WORK REQUIRED
Below are the records. Gather each line that holds "preferences".

PROVIDED INFORMATION
*** Begin section ***

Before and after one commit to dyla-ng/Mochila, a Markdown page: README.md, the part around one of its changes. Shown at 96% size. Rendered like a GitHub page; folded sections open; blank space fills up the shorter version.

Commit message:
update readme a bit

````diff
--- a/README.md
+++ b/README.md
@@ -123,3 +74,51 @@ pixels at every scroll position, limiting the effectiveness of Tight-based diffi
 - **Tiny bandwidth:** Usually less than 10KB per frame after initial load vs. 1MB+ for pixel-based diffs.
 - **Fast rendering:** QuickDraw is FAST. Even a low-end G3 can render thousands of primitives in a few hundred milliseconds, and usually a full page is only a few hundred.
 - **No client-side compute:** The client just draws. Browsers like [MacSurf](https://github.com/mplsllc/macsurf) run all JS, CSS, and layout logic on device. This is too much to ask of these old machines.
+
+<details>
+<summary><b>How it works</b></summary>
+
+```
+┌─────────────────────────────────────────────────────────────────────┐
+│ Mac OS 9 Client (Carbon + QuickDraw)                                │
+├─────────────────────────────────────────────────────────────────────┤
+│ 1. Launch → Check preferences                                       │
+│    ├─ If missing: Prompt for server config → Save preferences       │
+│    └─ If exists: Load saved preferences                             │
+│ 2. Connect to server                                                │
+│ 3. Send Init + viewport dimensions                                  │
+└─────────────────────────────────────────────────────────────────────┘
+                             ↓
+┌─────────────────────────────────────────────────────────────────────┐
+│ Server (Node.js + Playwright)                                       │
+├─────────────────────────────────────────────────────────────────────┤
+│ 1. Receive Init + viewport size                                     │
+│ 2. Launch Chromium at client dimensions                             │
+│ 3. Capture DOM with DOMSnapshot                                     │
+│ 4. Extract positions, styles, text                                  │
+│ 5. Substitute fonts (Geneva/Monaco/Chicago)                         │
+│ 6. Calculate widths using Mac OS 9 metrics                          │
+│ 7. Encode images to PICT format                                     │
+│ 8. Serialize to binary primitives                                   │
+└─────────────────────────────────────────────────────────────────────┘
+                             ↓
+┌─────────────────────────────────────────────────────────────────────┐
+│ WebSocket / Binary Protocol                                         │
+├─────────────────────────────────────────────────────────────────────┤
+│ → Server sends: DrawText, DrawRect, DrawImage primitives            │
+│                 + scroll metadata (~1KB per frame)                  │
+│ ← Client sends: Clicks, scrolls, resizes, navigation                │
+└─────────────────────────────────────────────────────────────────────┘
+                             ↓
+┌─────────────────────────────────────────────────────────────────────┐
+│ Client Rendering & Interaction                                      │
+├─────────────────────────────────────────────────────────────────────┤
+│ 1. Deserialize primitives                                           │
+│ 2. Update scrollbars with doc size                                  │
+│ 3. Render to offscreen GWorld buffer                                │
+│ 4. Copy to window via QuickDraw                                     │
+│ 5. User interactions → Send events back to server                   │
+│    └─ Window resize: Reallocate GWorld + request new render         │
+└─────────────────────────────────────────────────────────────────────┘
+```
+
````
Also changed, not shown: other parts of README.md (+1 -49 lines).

*** End section ***

RESPONSE BELOW
+│ 1. Launch → Check preferences                                       │
+│    ├─ If missing: Prompt for server config → Save preferences       │
+│    └─ If exists: Load saved preferences                             │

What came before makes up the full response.